What do you think blind people mean when they say they see 'nothing', not even black?

Asked by fathippo (746points) July 2nd, 2009

I saw this near death experience documentary thing, and this blind woman had one (which she could see in for the first time and everything).
But she said that she sees nothing at all normally, not even just a black space, or in dreams either…
I was having a hard time imagining what it would be to see nothing at all (I dont really wanna find out for myself either), because i always imagined like the black screen or the inside of your eyes or something…
do you have any ideas or anything?

Observing members: 0 Composing members: 0

10 Answers

Thammuz's avatar

That’s difficult to say, if they are born blind. It’s like asking you what you blarp. Do you blarp something? i don’t, and i don’t know what it even means so i wouldn’t be albe to tell you i’m blarping black… I’m blarping nothing.

Hope that explains it…

MsProtoge's avatar

Well, if she was blind to begin with, how would she know what nothing was?
There aren’t any middle grounds or ways to relate what she sees to people who aren’t blind.

cookieman's avatar

They probably do see “black”, they just don’t know what “black” is. That is a descriptive term intended for the sighted.

The_Compassionate_Heretic's avatar

That’s a viewpoint of a sighted person whereas a person having never known what it’s like to see perceives their world differently.

fathippo's avatar

@Thammuz i guess it does, but its confusing… but its gotta be confusing trying to compare things with people who can see, and who cant, because we dont really know things the same…

jumpo7's avatar

It is also possible they “see” inside their mind… just because the eyes or the nerves leading to the eye are not physically working does not mean the area of the brain that interprets visual stimuli does not work. Just they have no way of comparing what they know to what a sighted person knows.

Same for some one who are color blind or even those who can not smell or taste. If only the sensor is deffective, then they may still have their own idea of “taste” or “smell” and there is no way to really compare that to what a person who has a wider range of sense is able to describe. You probably could not describe accurately the actual color blue that you see to another fully sighted person.

Darwin's avatar

Or it could simply be as if you were trying to see with your hand, or your elbow, or your left foot. Try as you might, those parts of your body cannot “see” anything.

kruger_d's avatar

In color theory black is simply the absence of the visible spectrum of light. If we define sight as the perception of visible light, a sighted person in a complete blackout is really “seeing nothing.”

tallin32's avatar

A coworker of mine asked me this actually a few days ago. Having no sight myself, the best I can do is make a guess. If black is nothing, then the statement that one “sees nothing, not even black” is in error. The comparison that I gave him, as he had said that when he closes his eyes he still sees “optic nerve static”, was that, certainly in my case, the optic nerve is disconnected. Think of a USB cable that leads nowhere. Since there is no connectivity, no data gets received. Wow. Did that even make sense? My guess is that, going by what @kruger_d had to say, what is seen in that instance IS unrelieved black though, if black is the absence of light.
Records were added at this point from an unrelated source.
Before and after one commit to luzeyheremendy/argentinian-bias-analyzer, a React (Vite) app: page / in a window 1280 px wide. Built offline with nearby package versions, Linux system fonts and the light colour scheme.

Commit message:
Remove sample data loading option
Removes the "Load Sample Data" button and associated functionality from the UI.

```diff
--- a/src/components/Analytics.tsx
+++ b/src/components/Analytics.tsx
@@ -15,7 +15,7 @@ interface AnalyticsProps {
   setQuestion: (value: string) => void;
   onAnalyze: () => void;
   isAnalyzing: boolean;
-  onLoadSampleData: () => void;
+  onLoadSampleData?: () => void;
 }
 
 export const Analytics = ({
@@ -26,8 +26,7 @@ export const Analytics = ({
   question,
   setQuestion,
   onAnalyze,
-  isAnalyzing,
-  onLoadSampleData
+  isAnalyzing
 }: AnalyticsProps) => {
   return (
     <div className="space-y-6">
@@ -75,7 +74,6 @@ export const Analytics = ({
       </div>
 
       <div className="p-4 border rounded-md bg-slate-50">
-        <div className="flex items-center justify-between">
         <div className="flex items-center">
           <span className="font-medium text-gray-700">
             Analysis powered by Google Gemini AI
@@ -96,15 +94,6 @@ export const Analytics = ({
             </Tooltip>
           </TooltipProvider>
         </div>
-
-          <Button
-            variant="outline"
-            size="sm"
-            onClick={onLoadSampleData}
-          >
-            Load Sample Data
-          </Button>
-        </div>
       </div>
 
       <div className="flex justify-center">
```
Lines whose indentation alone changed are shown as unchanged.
dpworkin's avatar

My blind friends who had once been sighted, and remember colors, report that what they “see” now is a kind of a beige pink. They all seem to agree on this. My companion, who has never seen, can’t identify a color, but she reports that she has no sensation of nothingness (what sighted people would experience, for example, in total darkness) but rather she is convinced from what she is able to understand, that she lives in a condition of some light, and she assumes that if she could conceptualize color she might be experiencing the same beige pinkness as my formerly sighted friends.

Answer this question
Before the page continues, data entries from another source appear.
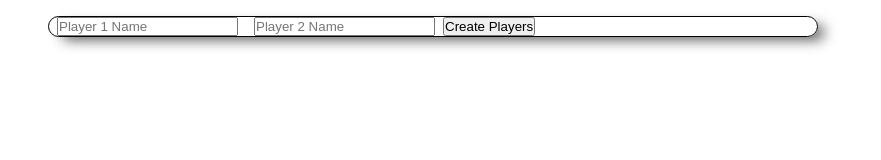
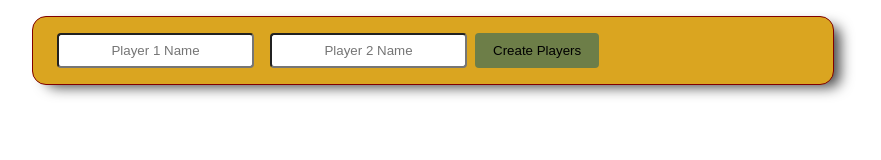
Before and after one commit to stratospherique/Tic-Tac-toe-JS-, a plain HTML site: page index.html in a window 1280 px wide. Shown: the whole page, without its empty margins (207-1088 px from the left). Drawn offline with Linux system fonts and the light colour scheme.

Commit message:
final commit

```diff
--- a/main.css
+++ b/main.css
@@ -5,19 +5,41 @@
 
 .player-details {
   margin: 1rem auto;
+  padding: 1rem;
   width: 60vw;
-  border: 1px solid;
+  border: 1px solid maroon;
   display: flex;
   border-radius: 14px;
+  background-color: goldenrod;
   box-shadow: 10px 6px 14px -4px rgba(0,0,0,0.75);
+
 }
+
+
 
 .ongoing {
   justify-content: space-between;
+  padding: 0;
+  box-shadow: none;
 }
 
 .player-details > input {
   margin: 0 .5rem;
+  border-radius:  4px;
+  text-align: center;
+  transition: all .5s;
+  padding: .5rem;
+}
+
+.player-details > input:focus {
+  box-shadow: 0px 0px 2px 2px blue;
+}
+
+#createP {
+  padding: 0 1rem;
+  border-radius: 4px;
+  background-color: rgba(72, 114, 86, 0.75);
+  border-color: transparent;
 }
 
 .board {
```
Also changed, not shown: .stickler.yml (deleted), README.md (added).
to answer.

This question is in the General Section. Responses must be helpful and on-topic.

Your answer will be saved while you login or join.

Have a question? Ask Fluther!

What do you know more about?
Knowledge Networking @ Fluther